Finally, the role played by "experts" and "consultants" in defining such conflicts is explored by two contributors who had active roles as scholarly experts during and after the siege The legal and consitutional implications of the government's actions are also analyzed in balanced, clearly written detail.
  

What people are saying - Write a review

Review: Armageddon in Waco: Critical Perspectives on the Branch Davidian Conflict

User Review  - Elizabeth - Goodreads

This volume includes 1 or 2 excellent pieces on the Branch Davidians and their standoff with the FBI/ATF. The others just aren't that interesting or illuminating. Read full review

Contents
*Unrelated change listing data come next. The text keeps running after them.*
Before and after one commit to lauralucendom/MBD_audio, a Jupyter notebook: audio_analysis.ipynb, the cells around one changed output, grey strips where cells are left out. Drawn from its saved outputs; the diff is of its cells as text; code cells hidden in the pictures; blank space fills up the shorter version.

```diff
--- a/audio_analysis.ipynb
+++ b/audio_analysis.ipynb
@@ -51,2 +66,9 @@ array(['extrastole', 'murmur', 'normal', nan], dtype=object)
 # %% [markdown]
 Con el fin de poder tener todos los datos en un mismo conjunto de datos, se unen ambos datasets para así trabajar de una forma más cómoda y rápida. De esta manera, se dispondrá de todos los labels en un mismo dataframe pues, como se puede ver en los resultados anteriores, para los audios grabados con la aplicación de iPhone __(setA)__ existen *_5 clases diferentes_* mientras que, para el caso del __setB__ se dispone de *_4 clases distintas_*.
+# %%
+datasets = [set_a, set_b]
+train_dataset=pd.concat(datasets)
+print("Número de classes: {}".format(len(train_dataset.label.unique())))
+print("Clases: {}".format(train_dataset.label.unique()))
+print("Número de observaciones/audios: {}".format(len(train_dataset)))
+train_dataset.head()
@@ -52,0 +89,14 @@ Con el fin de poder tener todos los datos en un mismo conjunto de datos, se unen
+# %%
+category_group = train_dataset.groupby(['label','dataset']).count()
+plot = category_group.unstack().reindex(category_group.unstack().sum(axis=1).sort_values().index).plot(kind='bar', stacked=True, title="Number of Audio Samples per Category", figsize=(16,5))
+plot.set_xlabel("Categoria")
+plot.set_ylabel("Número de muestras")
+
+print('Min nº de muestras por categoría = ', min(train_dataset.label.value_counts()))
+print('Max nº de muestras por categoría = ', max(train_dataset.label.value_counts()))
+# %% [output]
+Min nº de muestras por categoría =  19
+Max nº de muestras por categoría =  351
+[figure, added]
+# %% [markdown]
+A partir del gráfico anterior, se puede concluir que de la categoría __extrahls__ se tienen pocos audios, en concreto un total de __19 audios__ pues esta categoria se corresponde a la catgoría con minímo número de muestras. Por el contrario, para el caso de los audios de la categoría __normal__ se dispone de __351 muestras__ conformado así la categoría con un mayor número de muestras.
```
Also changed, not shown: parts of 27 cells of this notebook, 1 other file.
PART TWO SOURCES AND DEVELOPMENT OF CONFLICT
73
PART THREE MEDIA COVERAGE AND PUBLIC OPINION
151
PART FOUR APOCALYPTICISM RELIGIOUS MARGINALITY AND VIOLENCE
203
PART FIVE SCHOLARS EXPERTS AND LAW ENFORCEMENT
261
PART SIX LEGAL AND POLICY ISSUES
297
Appendix Branch Davidians Who Died at Mt Carmel
379
List of Contributors
383
Index
389
Copyright

Common terms and phrases

References to this book

Fan Cultures
Matt Hills
No preview available - 2002
All Book Search results »

About the author (1995)

Stuart A. Wright is the Assistant Dean for the College of Graduate Studies and Research and a Professor of Sociology at Lamar University. Dr Wright received his Ph.D. from the University of Connecticut in 1983. He is the author of Leaving Cults: The Dynamics of Defection and editor of Armageddon in Waco. He has published more than thirty articles or book chapters in scholarly venues and has become a widely recognized expert and legal consultant. Dr Wright worked with US Congressional subcommittees in 1995 investigating the government's role in the Waco siege and testified in House hearings. Following the highly publicized hearings, he was retained as a consultant by defense attorneys in the Oklahoma City bombing trial of Timothy McVeigh. Dr Wright has received numerous grants and research awards.

Bibliographic information